Let me bore you with yet another story from my youth. Back in the mid-70s, in our part of New Hampshire, the movie selection was poor. There were a mere handful of screens, and many of them specialized in second-run fare.
So when we got a movie-seeing urge that couldn't be satisfied locally, my sweetie and I would head down to Danvers, MA in my little blue '65 VW bug. (Often taking to side roads to avoid the 25-cent NH Turnpike toll.) And one evening in 1975, we saw Hearts of the West, a little comedy starring Jeff Bridges.

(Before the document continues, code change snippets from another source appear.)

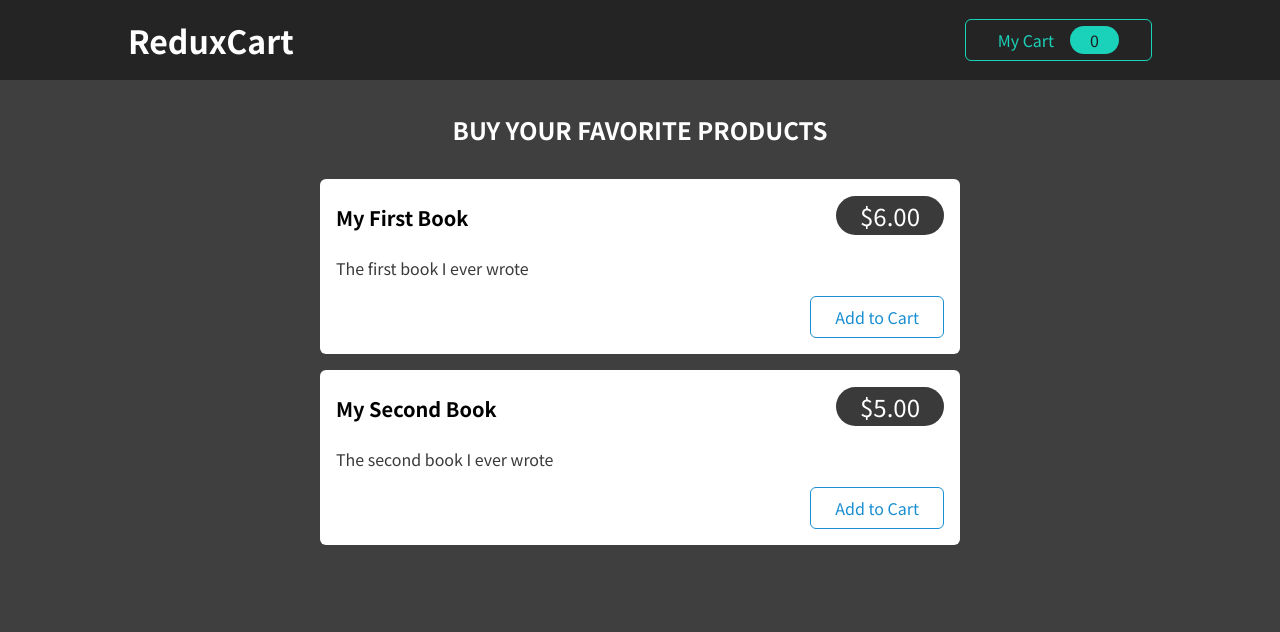
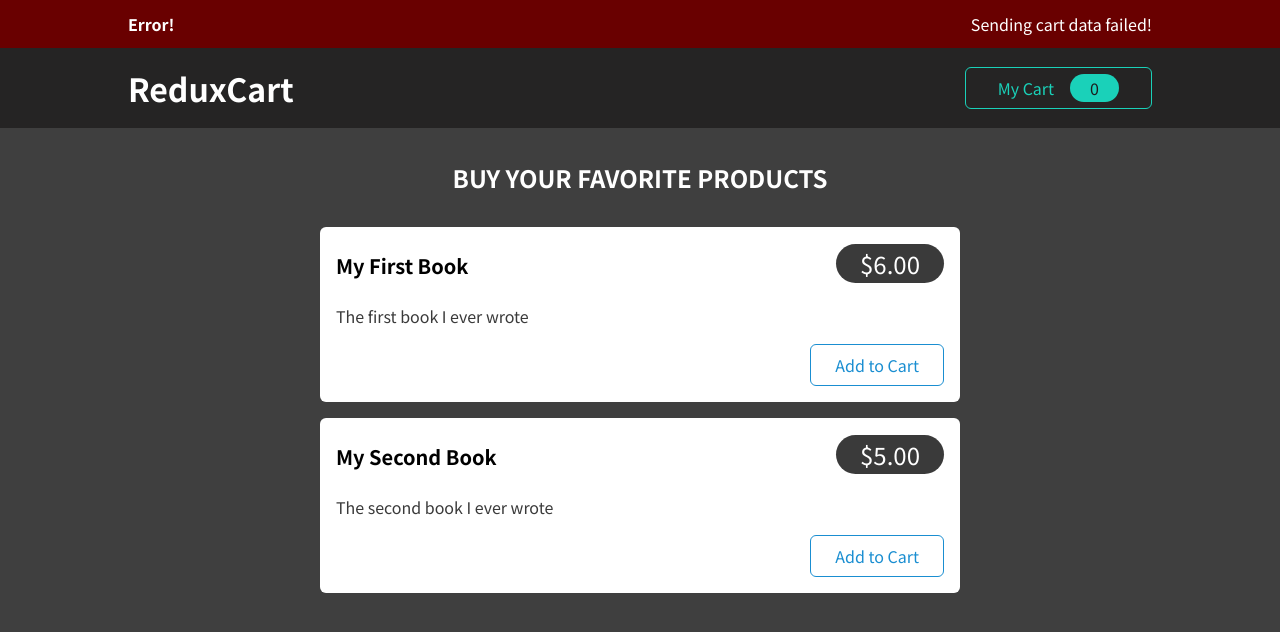
Before and after one commit to michalkrudysz/more-advanced-redux, a React (Create React App) app: page / in a window 1280 px wide. Shown: the top 632 px of the page. Built offline with nearby package versions, Linux system fonts and the light colour scheme; no server answers.

Commit message:
Implemented error handling, data submission notifications, and successful data transmission alerts within the application. A dedicated component was developed to display these messages to the user.

```diff
--- a/src/App.js
+++ b/src/App.js
@@ -1,28 +1,72 @@
 import { useEffect } from "react";
-import { useSelector } from "react-redux";
+import { useSelector, useDispatch } from "react-redux";
 import Cart from "./components/Cart/Cart";
 import Layout from "./components/Layout/Layout";
 import Products from "./components/Shop/Products";
+import { uiActions } from "./store/ui-slice";
+import Notification from "./components/UI/Notification";
+import { Fragment } from "react";
 
 function App() {
+  const dispatch = useDispatch(); // useDispatch pozwala na wywołanie akcji z store
   const showCart = useSelector((state) => state.ui.cartIsVisible); // useSelector pozwala na pobranie stanu z store (w tym przypadku cartIsVisible)
   const cart = useSelector((state) => state.cart); // useSelector pozwala na pobranie stanu z store (w tym przypadku cart)
+  const notification = useSelector((state) => state.ui.notification); // useSelector pozwala na pobranie stanu z store (w tym przypadku notification)
 
   useEffect(() => {
-    fetch(
+    const sendCartData = async () => {
+      dispatch(
+        uiActions.showNotification({
+          status: "pending",
+          title: "Sending...",
+          message: "Sending cart data!",
+        })
+      );
+      const response = await fetch(
         "https://learning-redux-b386b-default-rtdb.europe-west1.firebasedatabase.app/cart.json",
         {
           method: "PUT",
           body: JSON.stringify(cart),
         }
       );
-  }, [cart]);
+
+      if (!response.ok) {
+        throw new Error("Sending cart data failed.");
+      }
+      dispatch(
+        uiActions.showNotification({
+          status: "success",
+          title: "Success!",
+          message: "Sent cart data successfully!",
+        })
+      );
+    };
+
+    sendCartData().catch((error) => {
+      dispatch(
+        uiActions.showNotification({
+          status: "error",
+          title: "Error!",
+          message: "Sending cart data failed!",
+        })
+      );
+    });
+  }, [cart, dispatch]);
 
   return (
+    <Fragment>
+      {notification && (
+        <Notification
+          status={notification.status}
+          title={notification.title}
+          message={notification.message}
+        />
+      )}
       <Layout>
         {showCart && <Cart />}
         <Products />
       </Layout>
+    </Fragment>
   );
 }
 
--- /dev/null
+++ b/src/components/UI/Notification.js
@@ -0,0 +1,23 @@
+import classes from "./Notification.module.css";
+
+const Notification = (props) => {
+  let specialClasses = "";
+
+  if (props.status === "error") {
+    specialClasses = classes.error;
+  }
+  if (props.status === "success") {
+    specialClasses = classes.success;
+  }
+
+  const cssClasses = `${classes.notification} ${specialClasses}`;
+
+  return (
+    <section className={cssClasses}>
+      <h2>{props.title}</h2>
+      <p>{props.message}</p>
+    </section>
+  );
+};
+
+export default Notification;
--- /dev/null
+++ b/src/components/UI/Notification.module.css
@@ -0,0 +1,24 @@
+.notification {
+  width: 100%;
+  height: 3rem;
+  background-color: #1a8ed1;
+  display: flex;
+  justify-content: space-between;
+  padding: 0.5rem 10%;
+  align-items: center;
+  color: white;
+}
+
+.notification h2,
+.notification p {
+  font-size: 1rem;
+  margin: 0;
+}
+
+.error {
+  background-color: #690000;
+}
+
+.success {
+  background-color: #1ad1b9;
+}
--- a/src/store/ui-slice.js
+++ b/src/store/ui-slice.js
@@ -2,7 +2,7 @@ import { createSlice } from "@reduxjs/toolkit"; // pobieram z redux toolkit funk
 
 const uiSlice = createSlice({
   name: "ui", // nazwa slice
-  initialState: { cartIsVisible: false }, // stan początkowy
+  initialState: { cartIsVisible: false, notification: null }, // stan początkowy
   // mapa metod dla funkcji reducera
   reducers: {
     // metoda toogle przyjmuje stan i zmienia wartość cartIsVisible na przeciwną
@@ -10,6 +10,13 @@ const uiSlice = createSlice({
     toggle(state) {
       state.cartIsVisible = !state.cartIsVisible;
     },
+    showNotification(state, action) {
+      state.notification = {
+        status: action.payload.status,
+        title: action.payload.title,
+        message: action.payload.message,
+      };
+    },
   },
 });
 
```
Lines whose indentation alone changed are shown as unchanged.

Ever since, it's been on my short list of movies I wanted to rewatch. It never made it to my Blockbuster. It's not available from Netflix. But, in one of those modern age marvels that I hope I never start taking for granted, it showed up as an on-demand selection at Amazon. And, since I am an Amazon Prime member, the cost for a viewing was $0.00.
It's set in the early 1930s. Jeff Bridges plays Lewis Tater, a (very) naïve Iowa farm boy with big dreams of becoming a writer of Westerns, like his hero Zane Gray. He enrolls in a correspondence course at the University of Titan, located in Titan, Nevada. And, faced with the scorn of his family, decides to visit the campus.
Unfortunately, Titan is a mere whistlestop and its University is an even bigger scam than your normal University: just a set of post office boxes overseen by a couple of crooks. A merry mixup sends Lewis on the lam, unwittingly in posession of the scammers' ill-gotten gains. Wandering deliriously in the Nevada desert, he runs into a band of cowboys.
Except they're not actual cowboys: they are actors shooting a Western. Lewis gets swept up in 1930s show-biz, without losing his dreams-teetering-on-delusion. But the bad guys remain in pursuit.
Andy Griffith has a great role as one of the movie studio's stable of cowboy extras; it's easy to forget how good an actor he was. Alan Arkin is the screwball auteur in charge of cranking out reel after reel of cowboy action. And Blythe Danner plays a hard-boiled studio employee, melted by Lewis's sweet character. (For youngsters: she's Gwyneth Paltrow's mom.)
I don't want to oversell this movie, but I still laughed a lot, even given the thirty-six years between the first time I saw it and the second. If you have Amazon Prime, and 102 minutes to spare, you might enjoy it too.